Posted On: November 24, 2009 Author: The Office of Dr. Stuart Linder Posted In: Breast Revision, Breast topics

In my practice, I believe that all breast masses have to be considered very seriously, especially breast masses that are enlarging over a short period of time.  As a case example, recently we saw a patient who had an unremarkable ultrasound showing no evidence of malignancy, no microcalcifications and no indication per radiology for any type of diagnostic testing of the mass itself. 
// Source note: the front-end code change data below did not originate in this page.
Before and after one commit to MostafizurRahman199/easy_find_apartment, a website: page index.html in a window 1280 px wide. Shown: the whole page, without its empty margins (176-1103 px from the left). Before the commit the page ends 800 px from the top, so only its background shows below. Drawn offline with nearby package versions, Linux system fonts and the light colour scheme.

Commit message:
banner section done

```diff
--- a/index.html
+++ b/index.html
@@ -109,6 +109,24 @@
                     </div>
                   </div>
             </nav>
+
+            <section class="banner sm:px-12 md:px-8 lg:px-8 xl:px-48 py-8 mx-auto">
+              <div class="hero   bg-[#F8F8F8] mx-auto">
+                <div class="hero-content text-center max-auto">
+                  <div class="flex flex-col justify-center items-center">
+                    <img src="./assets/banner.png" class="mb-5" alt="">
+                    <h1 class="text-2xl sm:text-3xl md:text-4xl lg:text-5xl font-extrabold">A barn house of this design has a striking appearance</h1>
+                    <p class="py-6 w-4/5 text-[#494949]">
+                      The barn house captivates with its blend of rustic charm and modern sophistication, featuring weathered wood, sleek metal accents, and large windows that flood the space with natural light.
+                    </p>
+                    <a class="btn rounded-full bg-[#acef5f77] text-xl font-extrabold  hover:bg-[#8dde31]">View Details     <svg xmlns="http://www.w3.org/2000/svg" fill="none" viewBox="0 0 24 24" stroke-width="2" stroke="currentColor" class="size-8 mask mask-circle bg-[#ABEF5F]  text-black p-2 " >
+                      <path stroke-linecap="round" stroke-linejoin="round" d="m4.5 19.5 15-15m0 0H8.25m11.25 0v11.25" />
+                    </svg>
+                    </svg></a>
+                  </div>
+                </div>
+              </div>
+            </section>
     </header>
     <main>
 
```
The patient was to undergo a removal and replacement of implants that were over a decade old, but she had a mass that was approximately 3×5 cm and it was well loculated in the right upper breast.  Even though the ultrasound was normal or negative, did not show any evidence of malignancy, I believed that this should be biopsied intraoperatively with removal and replacement of the implants.  In the operating room, bilateral removal and replacement of implants, open capsulectomy and excisional biopsy of the right breast mass was performed.  The mass was hard, somewhat calcified and very thick.  It was sent to our excellent pathologist at the UCLA Medical Center for diagnostic purposes.  The diagnosis came back ductal carcinoma, which was invasive.  Thank God we took the initiative to do a biopsy at this time even in the face of a false negative report on her ultrasound where she was asked to repeat the ultrasound in six months to one year.  Who knows what the state of this patient would be in six months to one year.  There is a chance that she may not be alive in six months to one year. 
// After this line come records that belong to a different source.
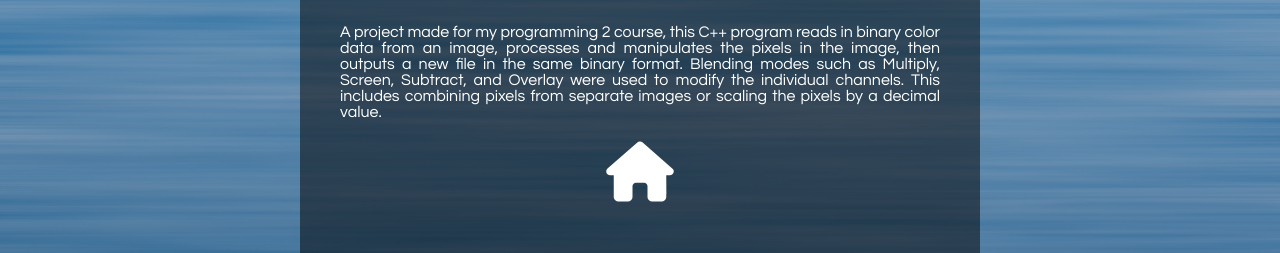
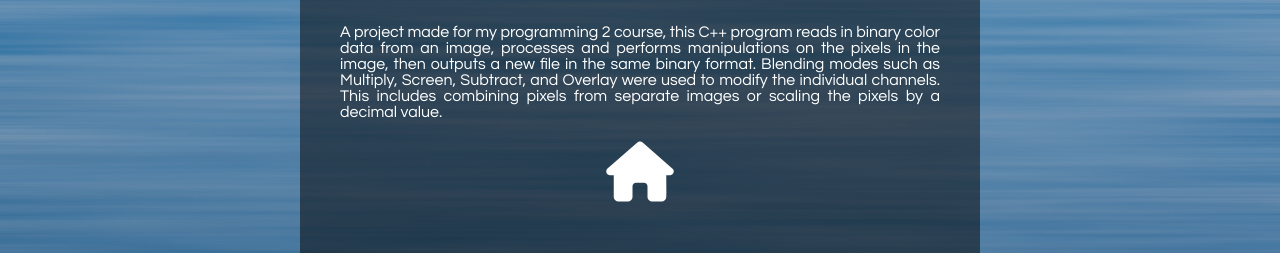
Before and after one commit to axelaquinoj/axelaquinoj.github.io, a website built with Parcel: page imageprocess.html in a window 1280 px wide. Shown: the part 578-831 px from the top of the page. Built offline with nearby package versions, Linux system fonts and the light colour scheme.

Commit message:
updated imageproccess bio

```diff
--- a/imageprocess.html
+++ b/imageprocess.html
@@ -15,7 +15,7 @@
     <img src ="EXAMPLE_part9.png" width="575" height="400" alt = "">
     <h1>Image Processing</h1>
     <p>A project made for my programming 2 course, this C++ program reads in binary color data from an image, processes
-        and manipulates the pixels in the image, then outputs a new file in the same binary format. Blending modes such as
+        and performs manipulations on the pixels in the image, then outputs a new file in the same binary format. Blending modes such as
         Multiply, Screen, Subtract, and Overlay were used to modify the individual channels. This includes combining pixels from
         separate images or scaling the pixels by a decimal value.</p>
     <ul>
```
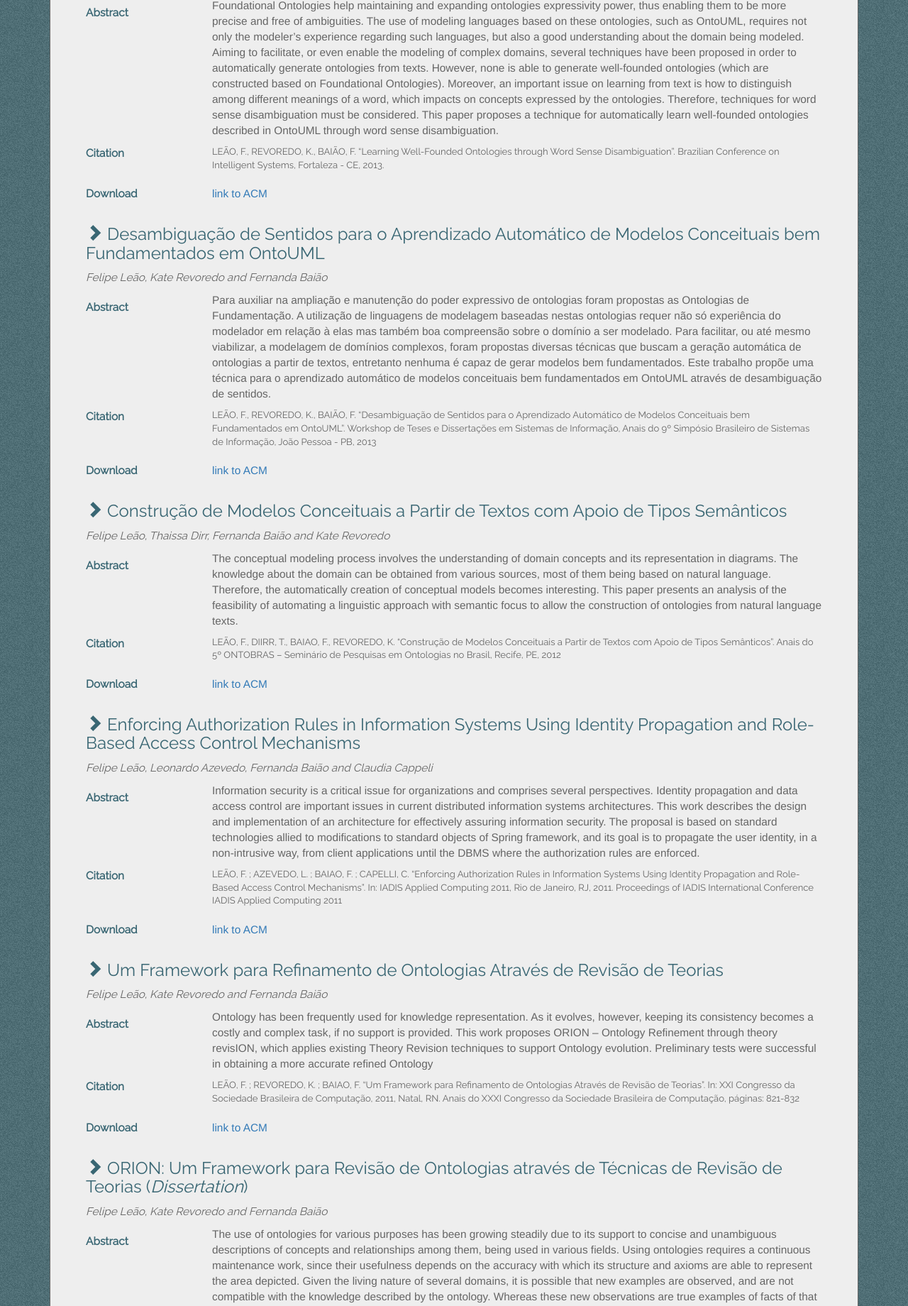
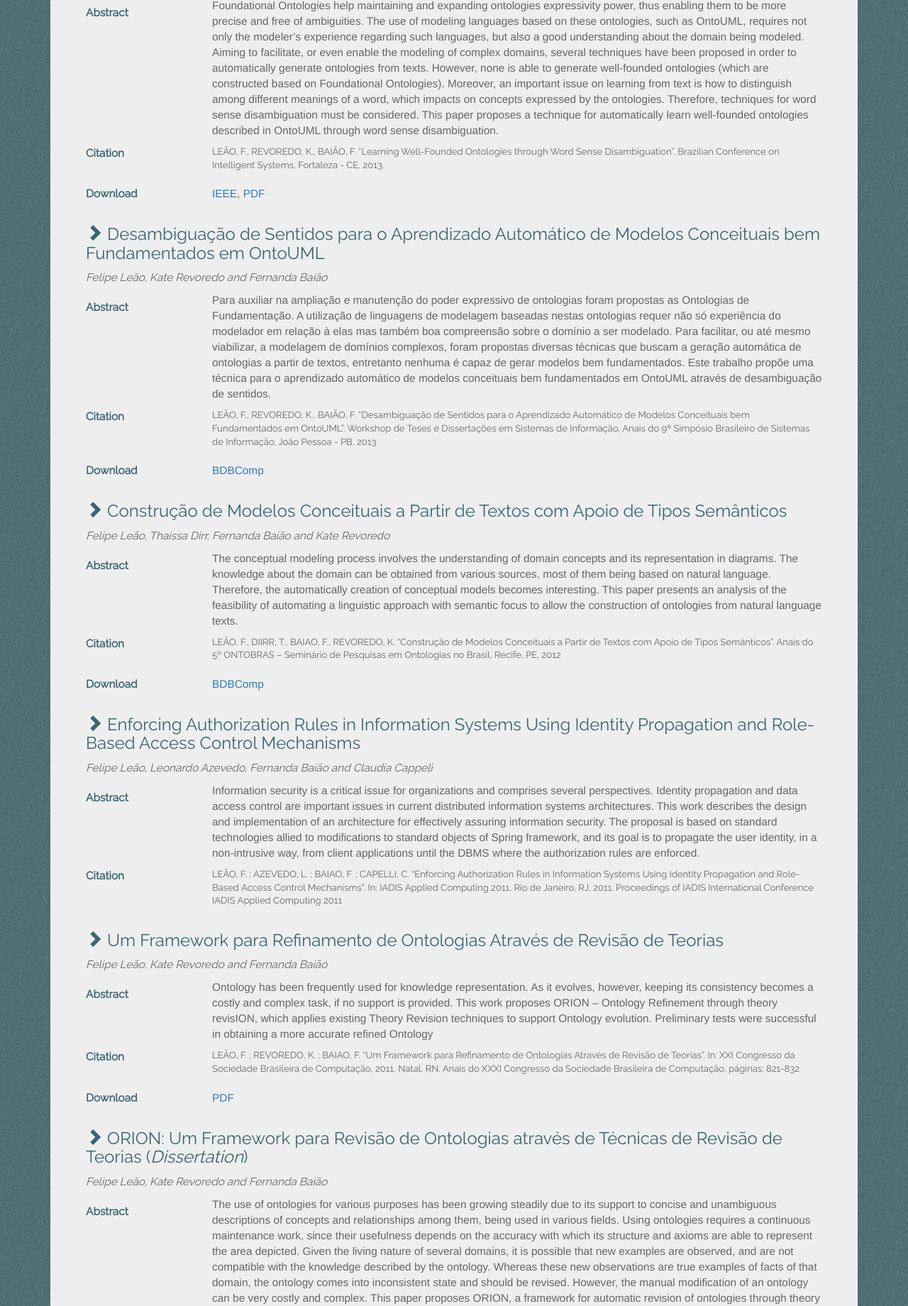
Before and after one commit to felipeleao/fleao.com.br, a PHP site: page /publications/ in a window 1280 px wide. Shown: the part 402-2242 px from the top of the page at 71% size. Run offline with PHP 8.4, Linux system fonts and the light colour scheme; some libraries are stand-ins or nearby versions.

Commit message:
Included links to publications PDF's

```diff
--- a/publications/index.php
+++ b/publications/index.php
@@ -49,7 +49,10 @@
         </div>
         <div class="row">
           <div class="col-md-2"><p class="publication-info-title">Download</p></div>
-          <div class="col-md-10 publication-downlod"><a href="#">link to ACM</a></div>
+          <div class="col-md-10 publication-downlod">
+            <a href="http://ieeexplore.ieee.org/xpls/abs_all.jsp?arnumber=6726448">IEEE</a>,
+            <a href="http://www.researchgate.net/publication/258094329_Learning_Well-Founded_Ontologies_through_Word_Sense_Disambiguation/file/9c960526e8abe7bdd3.pdf">PDF</a>
+          </div>
         </div>
       </section>
 
@@ -91,7 +94,9 @@
         </div>
         <div class="row">
           <div class="col-md-2"><p class="publication-info-title">Download</p></div>
-          <div class="col-md-10 publication-downlod"><a href="#">link to ACM</a></div>
+          <div class="col-md-10 publication-downlod">
+            <a href="http://www.lbd.dcc.ufmg.br/bdbcomp/servlet/Trabalho?id=19313">BDBComp</a>
+          </div>
         </div>
       </section>
 
@@ -130,7 +135,9 @@
         </div>
         <div class="row">
           <div class="col-md-2"><p class="publication-info-title">Download</p></div>
-          <div class="col-md-10 publication-downlod"><a href="#">link to ACM</a></div>
+          <div class="col-md-10 publication-downlod">
+              <a href="http://www.lbd.dcc.ufmg.br/bdbcomp/servlet/Trabalho?id=18824">BDBComp</a>
+          </div>
         </div>
       </section>
 
@@ -167,10 +174,6 @@
             <p class="small">LEÃO, F. ; AZEVEDO, L. ; BAIAO, F. ; CAPELLI, C. “Enforcing Authorization Rules in Information Systems Using Identity Propagation and Role-Based Access Control Mechanisms”. In: IADIS Applied Computing 2011, Rio de Janeiro, RJ, 2011. Proceedings of IADIS International Conference IADIS Applied Computing 2011 </p>
           </div>
         </div>
-        <div class="row">
-          <div class="col-md-2"><p class="publication-info-title">Download</p></div>
-          <div class="col-md-10 publication-downlod"><a href="#">link to ACM</a></div>
-        </div>
       </section>
 
 
@@ -206,7 +209,9 @@
         </div>
         <div class="row">
           <div class="col-md-2"><p class="publication-info-title">Download</p></div>
-          <div class="col-md-10 publication-downlod"><a href="#">link to ACM</a></div>
+          <div class="col-md-10 publication-downlod">
+            <a href="http://dimap.ufrn.br/csbc2011/anais/eventos/contents/ENIA/ENIA_Sessao_Poster_Artigo_5_Leao.pdf">PDF</a>
+          </div>
         </div>
       </section>
 
@@ -248,10 +253,6 @@
             <p class="small">LEÃO, F. “ORION: Um Framework para Revisão de Ontologias através de Técnicas de Revisão de Teorias”. Monografia de Conclusão de Curso para obtenção do título de Bacharel em Sistemas de Informação. Universidade Federal do Estado do Rio de Janeiro (UNIRIO), Rio de Janeiro, RJ, 2011. </p>
           </div>
         </div>
-        <div class="row">
-          <div class="col-md-2"><p class="publication-info-title">Download</p></div>
-          <div class="col-md-10 publication-downlod"><a href="#">link to ACM</a></div>
-        </div>
       </section>
 
 
@@ -290,7 +291,9 @@
         </div>
         <div class="row">
           <div class="col-md-2"><p class="publication-info-title">Download</p></div>
-          <div class="col-md-10 publication-downlod"><a href="#">link to ACM</a></div>
+          <div class="col-md-10 publication-downlod">
+            <a href="http://www.lbd.dcc.ufmg.br/colecoes/sbsi/2011/controledeacesso.pdf">PDF</a>
+          </div>
         </div>
       </section>
 
@@ -330,10 +333,6 @@
           <div class="col-md-10">
             <p class="small">LEÃO, F. ; REVOREDO, K. ; BAIAO, F. “Ontology Refinement Through Theory Revision Techniques”. Proccedings of the III Workshop on Computational Intelligence, 2010, São Bernardo do Campo, SP. Páginas: 482 - 487. </p>
           </div>
-        </div>
-        <div class="row">
-          <div class="col-md-2"><p class="publication-info-title">Download</p></div>
-          <div class="col-md-10 publication-downlod"><a href="#">link to ACM</a></div>
         </div>
       </section>
 
```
As a result, I believe in my practice all tumors, especially tumors or breast lesions that are enlarging rapidly over a short period of time, should be considered seriously biopsied either with fine needle aspiration, TruKor, or excisional biopsy.